Puar, J. K. (2007) Terrorist assemblages: Homonationalism in queer times. Durham, NC: Duke University Press.
Puar, J. & Rai, A. S. (2002) ‘Monster, Terrorist, Fag: The War on Terrorism and the Production
of Docile Patriots’, Social Text, 20(3), 117-148.
Dubrofsky, R. E., & Magnet, S. A. (eds.) (2015) Feminist surveillance studies, Durham NC: Duke University Press.
Kundnani, A. (2014) The Muslims are Coming, London: Verso.
Morsi, Y., (2017) Radical Skin, Moderate Masks, London: Rowman and Littlefield.
Kapoor, N. (2018) Deport Deprive Extradite: 21st Century State Extremism, London: Verso.
Sian, K. (2017) Countering racism in counter-terrorism and surveillance discourse, Palgrave Communications (3) doi:10.1057/s41599-017-0010-7
Sharma, S. & J. Nijjar (2018) ‘The racialized surveillant assemblage: Islam and the fear of terrorism’, Popular Communication. The International Journal of Media and Culture, 16(1), 72-85.
Subject specific skills
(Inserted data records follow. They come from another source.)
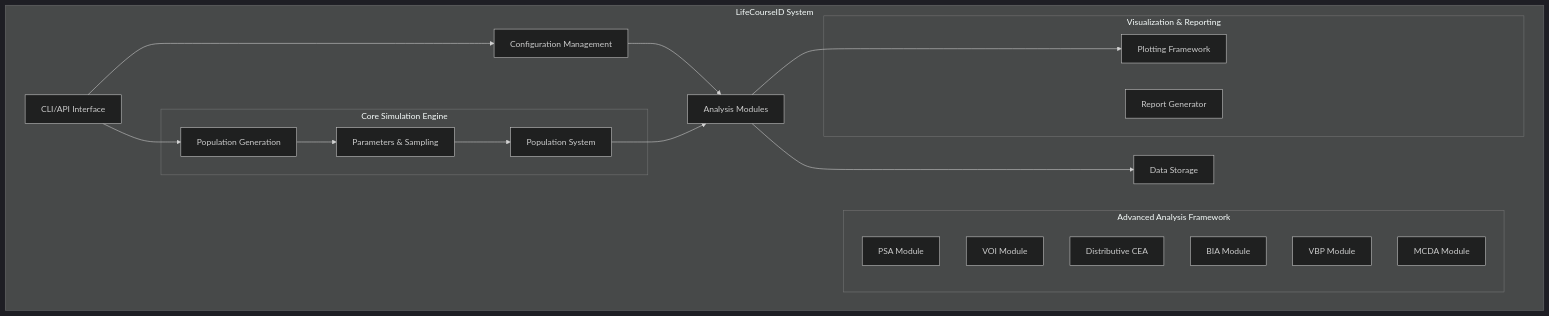
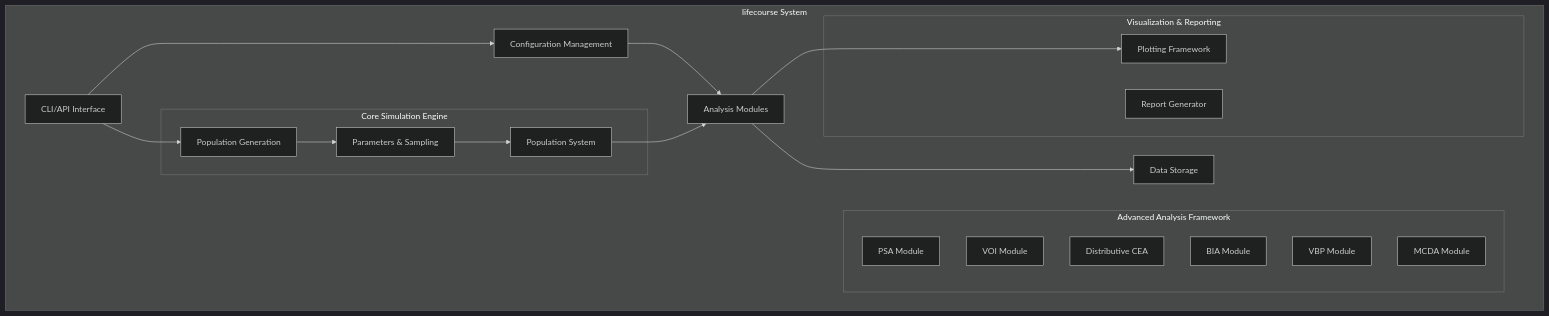
Before and after one commit to edithatogo/lifecourse: the first of 4 diagrams in docs/design.md, drawn with Mermaid (dark theme). The commit also changed other lines of this file and 12 other files, not shown here.

````diff
--- a/docs/design.md
+++ b/docs/design.md
@@ -67,40 +67,40 @@
 ```mermaid
 graph TB
-    subgraph "LifeCourseID System"
+    subgraph "lifecourse System"
         CLI[CLI/API Interface]
         CFG[Configuration Management]
         ANA[Analysis Modules]
         DAT[Data Storage]
-        
+
         CLI --> CFG
         CFG --> ANA
         ANA --> DAT
-        
+
         subgraph "Core Simulation Engine"
             POP[Population Generation]
             PAR[Parameters & Sampling]
             SYS[Population System]
-            
+
             POP --> PAR
             PAR --> SYS
         end
-        
+
         subgraph "Advanced Analysis Framework"
             PSA[PSA Module]
             VOI[VOI Module]
             DCEA[Distributive CEA]
             BIA[BIA Module]
             VBP[VBP Module]
             MCDA[MCDA Module]
         end
-        
+
         subgraph "Visualization & Reporting"
             VIZ[Plotting Framework]
             REP[Report Generator]
         end
     end
-    
+
     CLI --> POP
     SYS --> ANA
     ANA --> VIZ
 ```
````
To demonstrate knowledge and understanding of the development of the social and historical constructions of surveillance practices, and their racialized, gendered and classed dimensions.
To be able to apply theoretical concepts and ideas to empirical case studies and different forms of security and surveillance.
To demonstrate knowledge and understanding of resistance practices against surveillance technologies and governmentalities as well as knowledge of critical theoretical perspectives on security.
To demonstrate critical analytical skills for interrogating and evaluating key concepts, theories and empirical research relating to security and surveillance techniques and technologies.
To engage with sociological and criminological texts on surveillance and security through the use of research-led learning and empirical data collection.
Evaluate strengths and limitations in theoretical approaches to surveillance and security and its raced, gendered and classed dimensions
Undertake independent, desk-based research skills.
Gather appropriate library and web-based resources that are appropriate for UG level 5.
Make theoretical, methodological and empirical evaluations and use the available evidence to construct and synthesise an argument in oral and written form.
Demonstrate effective time management skills.
Work effectively both independently and as part of a team.
Manage complex information and demonstrate critical analytical skills.
Develop oral presentation skills synthesising academic material in an effective manner.
|Seminars||9 sessions of 2 hours (12%)|
|Private study||132 hours (88%)|
Private study description
Reading and other preparation for workshops. Preparation and writing of formative work Preparation and writing of summative work
No further costs have been identified for this module.
You do not need to pass all assessment components to pass the module.
Students can register for this module without taking any assessment.
Assessment group C
15 minute presentation
The written examination for this module will be a seen paper. The exam questions and requirements will be circulated 21 days prior to the examination. Students can then begin to prepare for the examination but will not be allowed to contact the module convenor for advice or support once the questions have been circulated.
Feedback on assessment
Students will be given oral and written feedback on their summative presentations and some feedback on their exam scripts. \r\n\r\n They will also receive feedback from tutors and from peers during breakout discussions in the workshops on formative work that will be required for each reading every week.\r\n
This module is Core optional for:
- Year 3 of ULAA-ML33 Undergraduate Law and Sociology
This module is Optional for:
USOA-L301 BA in Sociology
- Year 2 of L301 Sociology
- Year 2 of L301 Sociology
- Year 2 of L301 Sociology
- Year 2 of USOA-L314 Undergraduate Sociology and Criminology
This module is Option list A for:
ULAA-ML34 BA in Law and Sociology (Qualifying Degree)
- Year 3 of ML34 Law and Sociology (Qualifying Degree)
- Year 4 of ML34 Law and Sociology (Qualifying Degree)
- Year 4 of ULAA-ML33 Undergraduate Law and Sociology
This module is Option list B for:
- Year 2 of UPOA-ML13 Undergraduate Politics and Sociology
This module is Option list D for:
- Year 2 of UHIA-VL13 Undergraduate History and Sociology